They don’t only lean on each other metaphorically.

Editor’s Note: America’s Best Pet Pals is a nationwide search for the animal friendships that make you laugh, cry, and purr. Reader’s Digest will be honoring the best in pet friendship in print, online, and on social media. This is a finalist in our “Rescued Animals” category. Scroll to the bottom to cast your vote for Scout and Bandit. To see our full list of finalists, go to rd.com/petpals and vote in each category.

Scout was an only fur child for a year when we realized that even though she goes on daily runs and has three human kids to play with, the Aussie in her required more activity than we could provide. We contacted a local Aussie rescue organization and happened upon Bandit.
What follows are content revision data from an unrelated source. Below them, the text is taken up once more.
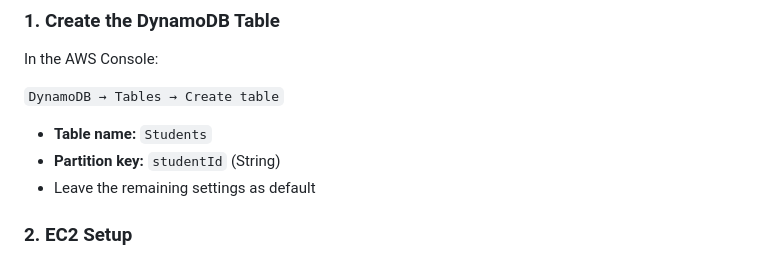
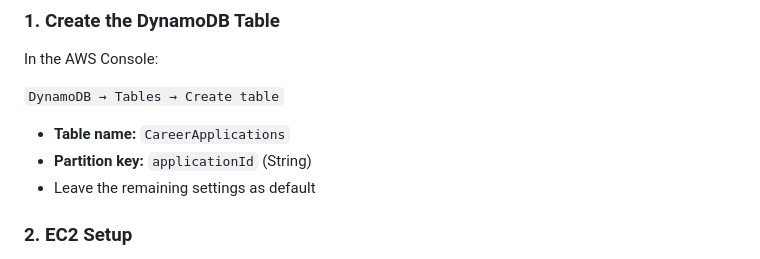
Before and after one commit to Ujwalkhairnar2004/Career-Application-Portal-EC2-DynamoDB, a Markdown page: README.md, the part around the change. Drawn GitHub-style.

Commit message:
Update DynamoDB table name and partition key

```diff
--- a/README.md
+++ b/README.md
@@ -85,8 +85,8 @@ In the AWS Console:
 
 `DynamoDB → Tables → Create table`
 
-- **Table name:** `Students`
-- **Partition key:** `studentId` (String)
+- **Table name:** `CareerApplications`
+- **Partition key:** `applicationId` (String)
 - Leave the remaining settings as default
 
 ### 2. EC2 Setup
```
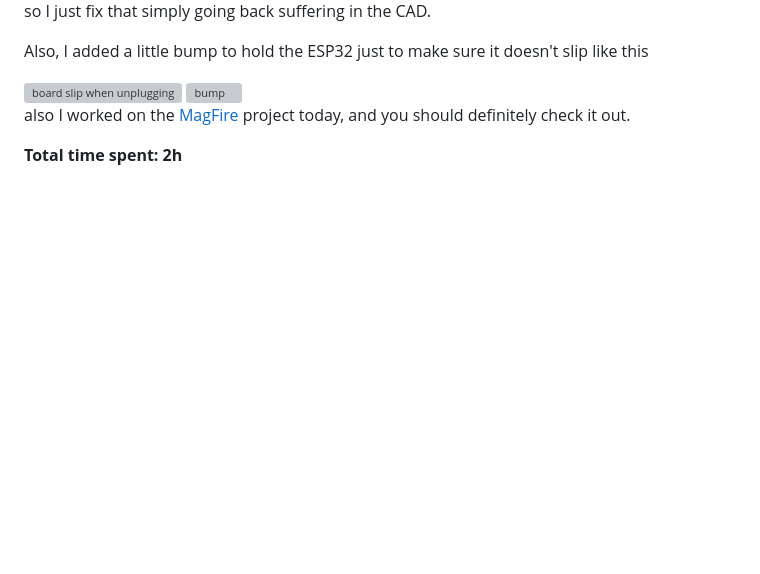
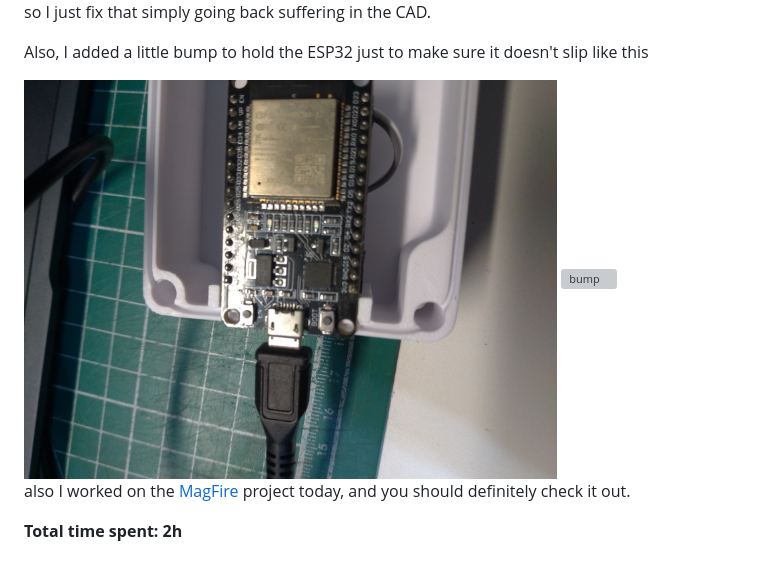
Before and after one commit to KnowScratcher/QuakeCord, a Markdown page: JOURNAL.md, the part around the change. Drawn GitHub-style; blank space fills up the shorter version; grey boxes are pictures that could not be loaded.

Commit message:
fix image link

```diff
--- a/JOURNAL.md
+++ b/JOURNAL.md
@@ -104,7 +104,7 @@ so I just fix that simply going back suffering in the CAD.
 
 Also, I added a little bump to hold the ESP32 just to make sure it doesn't slip like this
 
-<img src="https://raw.githubusercontent.com/KnowScratcher/QuakeCord/refs/heads/main/img/20250602slip.png" height="400" alt="board slip when unplugging">
+<img src="https://raw.githubusercontent.com/KnowScratcher/QuakeCord/refs/heads/main/img/20250602slip.jpg" height="400" alt="board slip when unplugging">
 
 <img src="https://raw.githubusercontent.com/KnowScratcher/QuakeCord/refs/heads/main/img/20250602bump.png" height="400" alt="bump">
 
```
Neglected, flea-ridden, and hungry, Bandit was in desperate need of love and care, and acted like the light had gone out in his young puppy life. We were originally told he had minimal sight loss, but a trip to the veterinarian revealed more vision loss than we’d thought. From the beginning, Scout naturally took over the role of Bandit’s personal seeing-eye dog.

To guide Bandit, Scout always walks on his left side, so he knows she’s there as that’s the eye out of which his vision is best. They move together as one, leaning on each other as a friend for Scout and necessity for Bandit. On the occasion when Scout has been gone from the house and Bandit has stayed behind, he’s lost without her and waits by the door until she returns.

While they provide each other hours of entertainment and companionship, Scout has provided Bandit with a new, loving friendship, as well as the ability to see for him. Scout is the light he so desperately needed.